[Available data]

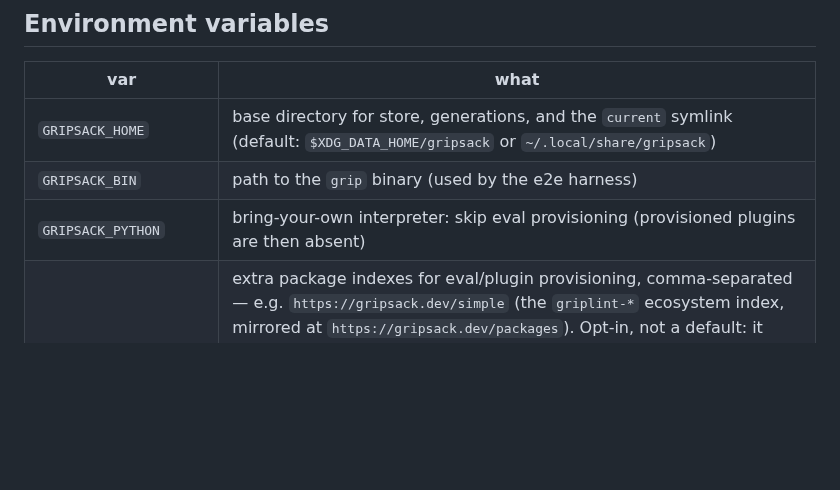
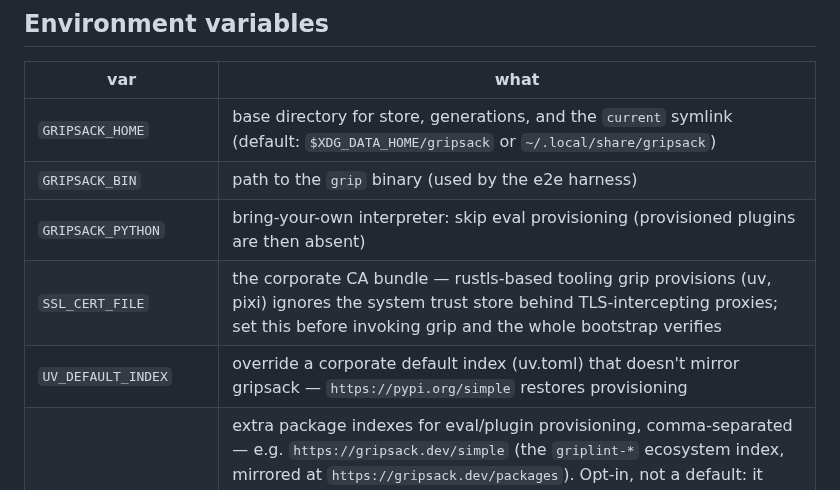
Before and after one commit to gripsack-dev/gripsack-dev.github.io, a Markdown page: doc/settings/reference.md, the part around the change. Rendered like a GitHub page; blank space fills up the shorter version.

Commit message:
settings reference: SSL_CERT_FILE and UV_DEFAULT_INDEX (the corporate bootstrap pair)

```diff
--- a/doc/settings/reference.md
+++ b/doc/settings/reference.md
@@ -75,6 +75,8 @@ endpoints.
 | `GRIPSACK_HOME` | base directory for store, generations, and the `current` symlink (default: `$XDG_DATA_HOME/gripsack` or `~/.local/share/gripsack`) |
 | `GRIPSACK_BIN` | path to the `grip` binary (used by the e2e harness) |
 | `GRIPSACK_PYTHON` | bring-your-own interpreter: skip eval provisioning (provisioned plugins are then absent) |
+| `SSL_CERT_FILE` | the corporate CA bundle — rustls-based tooling grip provisions (uv, pixi) ignores the system trust store behind TLS-intercepting proxies; set this before invoking grip and the whole bootstrap verifies |
+| `UV_DEFAULT_INDEX` | override a corporate default index (uv.toml) that doesn't mirror gripsack — `https://pypi.org/simple` restores provisioning |
 | `GRIPSACK_EXTRA_INDEX` | extra package indexes for eval/plugin provisioning, comma-separated — e.g. `https://gripsack.dev/simple` (the `griplint-*` ecosystem index, mirrored at `https://gripsack.dev/packages`). Opt-in, not a default: it requires an egress that can reach `gripsack.dev`, which "reaches PyPI" does not guarantee — content-filtering proxies have been observed 403ing `/simple/*` while allowing the bare domain. PyPI remains the primary index everywhere |
 | `HTTPS_PROXY` / `NO_PROXY` | corporate proxy support; the system CA roots are trusted |
 | `XDG_DATA_HOME` | honored for the default `GRIPSACK_HOME` |
```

[/Available data]

Task description. Which of the lines above include the word "bootstrap"? List those lines.

Written solution.
settings reference: SSL_CERT_FILE and UV_DEFAULT_INDEX (the corporate bootstrap pair)
+| `SSL_CERT_FILE` | the corporate CA bundle — rustls-based tooling grip provisions (uv, pixi) ignores the system trust store behind TLS-intercepting proxies; set this before invoking grip and the whole bootstrap verifies |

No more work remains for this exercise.